Provided information -
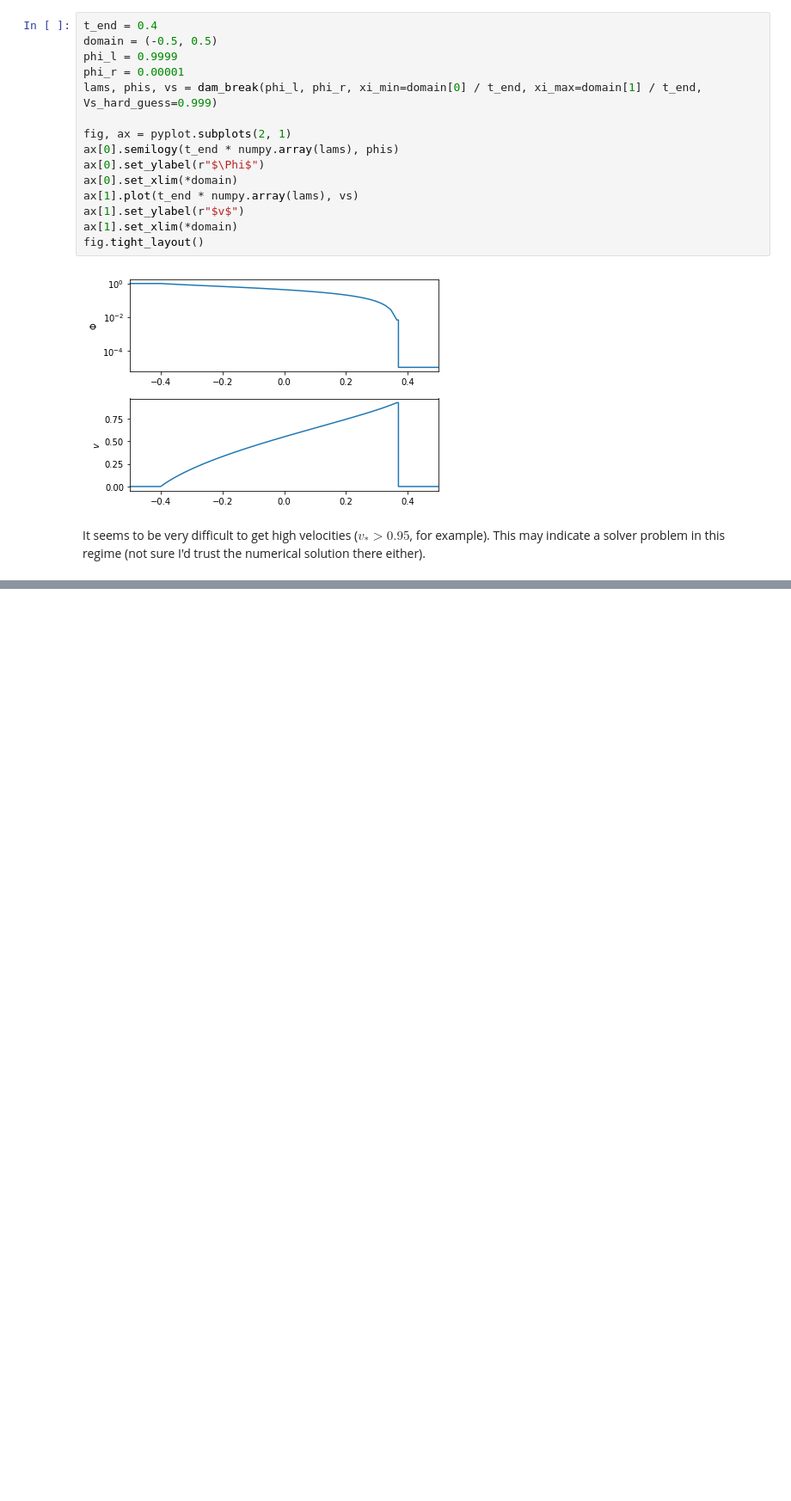
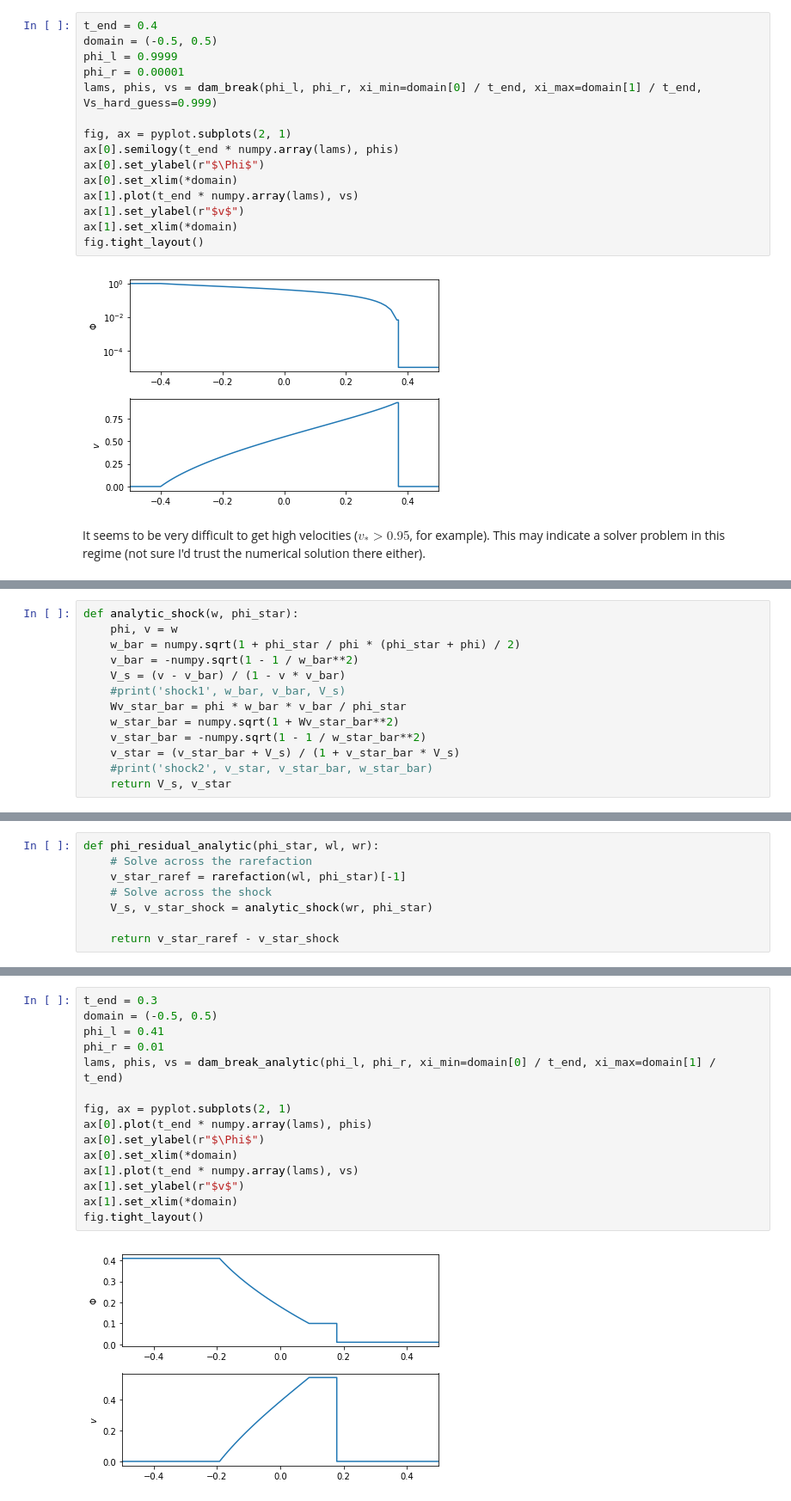
Before and after one commit to IanHawke/RiemannPython, a Jupyter notebook: HrSWE_RP.ipynb, the cells around one changed output, grey strips where cells are left out. Shown at 86% size. Drawn from its saved outputs; the diff is of its cells as text; blank space fills up the shorter version.

Commit message:
Analytic solution for the shock

```diff
--- a/HrSWE_RP.ipynb
+++ b/HrSWE_RP.ipynb
@@ -295,0 +327,13 @@ It seems to be very difficult to get high velocities ($v_* > 0.95$, for example)
+# %%
+def analytic_shock(w, phi_star):
+    phi, v = w
+    w_bar = numpy.sqrt(1 + phi_star / phi * (phi_star + phi) / 2)
+    v_bar = -numpy.sqrt(1 - 1 / w_bar**2)
+    V_s = (v - v_bar) / (1 - v * v_bar)
+    #print('shock1', w_bar, v_bar, V_s)
+    Wv_star_bar = phi * w_bar * v_bar / phi_star
+    w_star_bar = numpy.sqrt(1 + Wv_star_bar**2)
+    v_star_bar = -numpy.sqrt(1 - 1 / w_star_bar**2)
+    v_star = (v_star_bar + V_s) / (1 + v_star_bar * V_s)
+    #print('shock2', v_star, v_star_bar, w_star_bar)
+    return V_s, v_star
@@ -295,0 +342,8 @@ It seems to be very difficult to get high velocities ($v_* > 0.95$, for example)
+# %%
+def phi_residual_analytic(phi_star, wl, wr):
+    # Solve across the rarefaction
+    v_star_raref = rarefaction(wl, phi_star)[-1]
+    # Solve across the shock
+    V_s, v_star_shock = analytic_shock(wr, phi_star)
+
+    return v_star_raref - v_star_shock
@@ -295,0 +391,17 @@ It seems to be very difficult to get high velocities ($v_* > 0.95$, for example)
+# %%
+t_end = 0.3
+domain = (-0.5, 0.5)
+phi_l = 0.41
+phi_r = 0.01
+lams, phis, vs = dam_break_analytic(phi_l, phi_r, xi_min=domain[0] / t_end, xi_max=domain[1] / t_end)
+
+fig, ax = pyplot.subplots(2, 1)
+ax[0].plot(t_end * numpy.array(lams), phis)
+ax[0].set_ylabel(r"$\Phi$")
+ax[0].set_xlim(*domain)
+ax[1].plot(t_end * numpy.array(lams), vs)
+ax[1].set_ylabel(r"$v$")
+ax[1].set_xlim(*domain)
+fig.tight_layout()
+# %% [output]
+[figure, added]
```
Also changed, not shown: parts of 6 cells of this notebook.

The problem - Go through the material and set it down again exactly, but without any pictures.

Task result -
Before and after one commit to IanHawke/RiemannPython, a Jupyter notebook: HrSWE_RP.ipynb, the cells around one changed output, grey strips where cells are left out. Shown at 86% size. Drawn from its saved outputs; the diff is of its cells as text; blank space fills up the shorter version.

Commit message:
Analytic solution for the shock

```diff
--- a/HrSWE_RP.ipynb
+++ b/HrSWE_RP.ipynb
@@ -295,0 +327,13 @@ It seems to be very difficult to get high velocities ($v_* > 0.95$, for example)
+# %%
+def analytic_shock(w, phi_star):
+    phi, v = w
+    w_bar = numpy.sqrt(1 + phi_star / phi * (phi_star + phi) / 2)
+    v_bar = -numpy.sqrt(1 - 1 / w_bar**2)
+    V_s = (v - v_bar) / (1 - v * v_bar)
+    #print('shock1', w_bar, v_bar, V_s)
+    Wv_star_bar = phi * w_bar * v_bar / phi_star
+    w_star_bar = numpy.sqrt(1 + Wv_star_bar**2)
+    v_star_bar = -numpy.sqrt(1 - 1 / w_star_bar**2)
+    v_star = (v_star_bar + V_s) / (1 + v_star_bar * V_s)
+    #print('shock2', v_star, v_star_bar, w_star_bar)
+    return V_s, v_star
@@ -295,0 +342,8 @@ It seems to be very difficult to get high velocities ($v_* > 0.95$, for example)
+# %%
+def phi_residual_analytic(phi_star, wl, wr):
+    # Solve across the rarefaction
+    v_star_raref = rarefaction(wl, phi_star)[-1]
+    # Solve across the shock
+    V_s, v_star_shock = analytic_shock(wr, phi_star)
+
+    return v_star_raref - v_star_shock
@@ -295,0 +391,17 @@ It seems to be very difficult to get high velocities ($v_* > 0.95$, for example)
+# %%
+t_end = 0.3
+domain = (-0.5, 0.5)
+phi_l = 0.41
+phi_r = 0.01
+lams, phis, vs = dam_break_analytic(phi_l, phi_r, xi_min=domain[0] / t_end, xi_max=domain[1] / t_end)
+
+fig, ax = pyplot.subplots(2, 1)
+ax[0].plot(t_end * numpy.array(lams), phis)
+ax[0].set_ylabel(r"$\Phi$")
+ax[0].set_xlim(*domain)
+ax[1].plot(t_end * numpy.array(lams), vs)
+ax[1].set_ylabel(r"$v$")
+ax[1].set_xlim(*domain)
+fig.tight_layout()
+# %% [output]
+[figure, added]
```
Also changed, not shown: parts of 6 cells of this notebook.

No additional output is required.